Next, Melissa (second from left). Superpower: tree climbing. Weakness: likes pineapple pizza.

Followed by Kayla (third from left). Superpower: making you laugh until you cry/getting you to see the humor in every situation. Weakness: she has none.

And last but not least, Gabe (fourth from left). Superpower: being the true muscle of our crew. Weakness: an unhealthy hot Cheetos obsession.

The crew is one of the biggest parts of the experience as a Corps member, I’m with these people more than I’m with family or friends and I’ve loved working with every one of them. You’re all beautiful human beings and I hope you get all the opportunities you’re seeking.

Lastly, I’d like to thank all the animals we’ve met during the year. We’ve had the unexpected surprise of meeting many private owner’s pets, stray cats, and even the occasional sleeping fawn. You were my favorite part.


The Humanity In-Between

By Caroline Fazzio, Individual Placement Program – 12/3/2018

If working with the Corps has taught me one universal lesson, it’s that I will not always agree with my coworkers. Invariably there is disagreement on some level, whether it be as simple as a personality variance, or as complex as opposing core beliefs. Either way, the result is the same—I must work with this person, often every day, regardless. Typically all is fine, until that inevitable day when something comes up in conversation—a current event, a political stance, a religious belief, even a backhand comment—and suddenly those differences are triggered.

I guarantee I’m not the only one who’s ever faced this scenario.

Often in our work places, we play polite until our differences begin butting heads. Then, we usually decide to merely tolerate our coworkers out of necessity, or to vehemently avoid any subject that may underscore our differences. Neither is particularly healthy.

When we choose to simply tolerate someone, our attitude toward them can quickly shift. We begin to subconsciously, or even consciously, respect them less, disregard their ideas, or zone-in on their faults and forget their strengths. There is a fine line between a tolerating workplace and an unwelcoming one.

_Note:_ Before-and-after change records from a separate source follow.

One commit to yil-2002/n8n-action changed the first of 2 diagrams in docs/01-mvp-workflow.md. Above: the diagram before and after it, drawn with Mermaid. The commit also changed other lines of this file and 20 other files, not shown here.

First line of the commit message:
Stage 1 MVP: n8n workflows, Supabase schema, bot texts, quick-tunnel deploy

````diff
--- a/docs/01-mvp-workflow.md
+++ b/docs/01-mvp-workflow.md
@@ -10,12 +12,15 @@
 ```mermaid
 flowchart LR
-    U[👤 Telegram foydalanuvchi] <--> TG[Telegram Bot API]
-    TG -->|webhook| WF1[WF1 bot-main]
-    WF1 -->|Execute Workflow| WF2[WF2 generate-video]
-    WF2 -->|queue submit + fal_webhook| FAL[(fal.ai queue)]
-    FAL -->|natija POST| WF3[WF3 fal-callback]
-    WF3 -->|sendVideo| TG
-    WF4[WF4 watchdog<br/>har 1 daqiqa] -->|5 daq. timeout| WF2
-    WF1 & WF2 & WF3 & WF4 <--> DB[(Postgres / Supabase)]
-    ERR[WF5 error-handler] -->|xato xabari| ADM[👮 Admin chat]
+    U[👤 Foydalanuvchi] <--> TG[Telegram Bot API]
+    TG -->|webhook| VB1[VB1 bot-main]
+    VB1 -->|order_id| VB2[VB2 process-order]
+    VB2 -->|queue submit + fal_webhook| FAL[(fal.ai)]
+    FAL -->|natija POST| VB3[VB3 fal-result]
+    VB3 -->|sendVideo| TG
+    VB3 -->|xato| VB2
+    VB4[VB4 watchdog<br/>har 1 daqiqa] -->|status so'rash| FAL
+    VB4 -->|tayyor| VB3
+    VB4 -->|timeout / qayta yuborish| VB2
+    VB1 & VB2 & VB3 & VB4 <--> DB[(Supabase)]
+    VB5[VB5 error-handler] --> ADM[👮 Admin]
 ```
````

Avoiding subjects that highlight fundamental differences doesn’t always work either. It’s exhausting constantly trying to predict and avoid any potential conflict. I have found that even the smallest, seemingly insignificant comment from a coworker can trigger me. Unintentional as it may be, it reminds me of the differences that exist between myself and those I am surrounded by every day.

So how do we find success and joy in a job and a world where we may disagree with those with whom we constantly interact? I have pondered this dilemma since I started my position in January and found myself surrounded by a cohort of coworkers with whom I sometimes disagree. Now, ten months later, I still do not have an answer, nor do I believe that anyone is capable of getting along with others, hiccup-free, all the time.

So why do I bring this issue up?—because we cannot afford to be afraid of it. We cannot dismiss it, nor can we hope for a positive outcome if we are willing to settle for tolerance or avoidance. Now more than ever, we must not run away from the issue of how to work with and connect with someone fundamentally different from us.

I don’t have the solution, just what I have learned throughout my life, and especially the past two years as a Corpsmember. We cannot avoid the inevitable differences that will arise between us, but we can choose to consider each other’s humanity above our core differences. We can elect to recognize our divisions and the issues they produce, and be open to letting those differences inspire us and teach us.

Who knows, that person who bugs you the most may just be the source of your greatest growth.